The regular monthly update to Java on Visual Studio Code sees multiple improvements to Spring functionality along with a couple community contributions that enhance debugging.
The dev team maintains Java tools available in the code editor's marketplace, including the Extension Pack for Java, which has been installed nearly 14.5 million times. The Spring Framework, meanwhile, is a Java platform that is also popular, providing comprehensive infrastructure support for developing Java applications.
In the August 2022 update, the team provided a better getting-started experience for Spring Initializer, which is used to create a new project, in part by generating a HELP.md file that provides useful information for coders looking to get started with Spring.
"Previously, many developers would not realize this file was there or it was simply ignored," said Microsoft's Nick Zhu in an Aug. 25 announcement. "It would be helpful if this file can be automatically opened in Visual Studio Code. This feature is added recently so that Spring developers can have a more smooth getting started experience."
To use the new features, developers need to install the Spring Boot Extension Pack in addition to the Extension Pack for Java.
Using the new Spring Initializer feature is illustrated in this animated GIF:
Another new feature affects Spring beans, which are objects that form the backbone of an application, managed by the Spring IoC container.
"When developer starts a Spring app from the Spring dashboard, just wait for the beans to connect to the live process and go 'green,' then the bean property information will automatically appear right next to the bean name," Zhu said. "You will see if the bean is a singleton, prototype and so on. If a bean is defined by developer and not by Spring framework, you will also see 'defined' as well."
Microsoft also beefed up functionality for Maven and Gradle.
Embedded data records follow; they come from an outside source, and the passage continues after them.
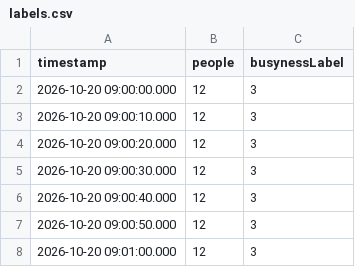
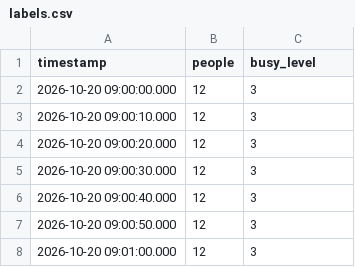
Before and after one commit to UT-IoT-Project/busyness-classifier, a CSV file: data/simulated/labels.csv, drawn as a sheet; only a part is shown.

Commit message:
feat: train with real sessions and make live prediction tolerant to sensor failures
- Rename label busynessLabel -> busy_level (platform contract cf8e418) and
  regenerate the simulated data
- Add download.py: fetch a data-collection session from the API in chunks of
  at most 24 h and save it to data/raw/
- train.py: train with all sessions in data/raw/ (or --simulated), validate
  leaving one whole session out, warn about missing levels
- features.py: a window is valid if at least half of the sensors have data;
  PIR columns detected by name (any number of PIRs)
- predict.py: fill missing features and mark the prediction as unreliable
- Add tests for windows (live without label, missing sensor, 2 PIRs)
- Rewrite README; remove unused empty modules

```diff
--- a/data/simulated/labels.csv
+++ b/data/simulated/labels.csv
@@ -1,2 +1,2 @@
-timestamp,people,busynessLabel
+timestamp,people,busy_level
 2026-10-20 09:00:00.000,12,3
```
Also changed, not shown: 18 other files.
Maven allows a library consumer to override a dependency by version. Gradle, often used with Maven, supplies customizable dependency selection and substitution rules, which can help developers handle unwanted project-wide dependencies.
"We have heard from developers that they want better Maven and Gradle integration in our extensions, and this is one of the areas we will keep working on," Zhu said. "In our latest release, we have added Maven and Gradle menu items in our Java Project Explorer so that developers can directly access certain actions in a more convenient way. To use this feature, developers just need to right click on an application node inside the Java Project Explorer view in a Maven or Gradle project and find the actions at the bottom of pop up menu."
On the debugging front, the two community contributions improve support for method breakpoints and also show target VM exceptions as result in evaluate requests.
David Ramel is an editor and writer for Converge360.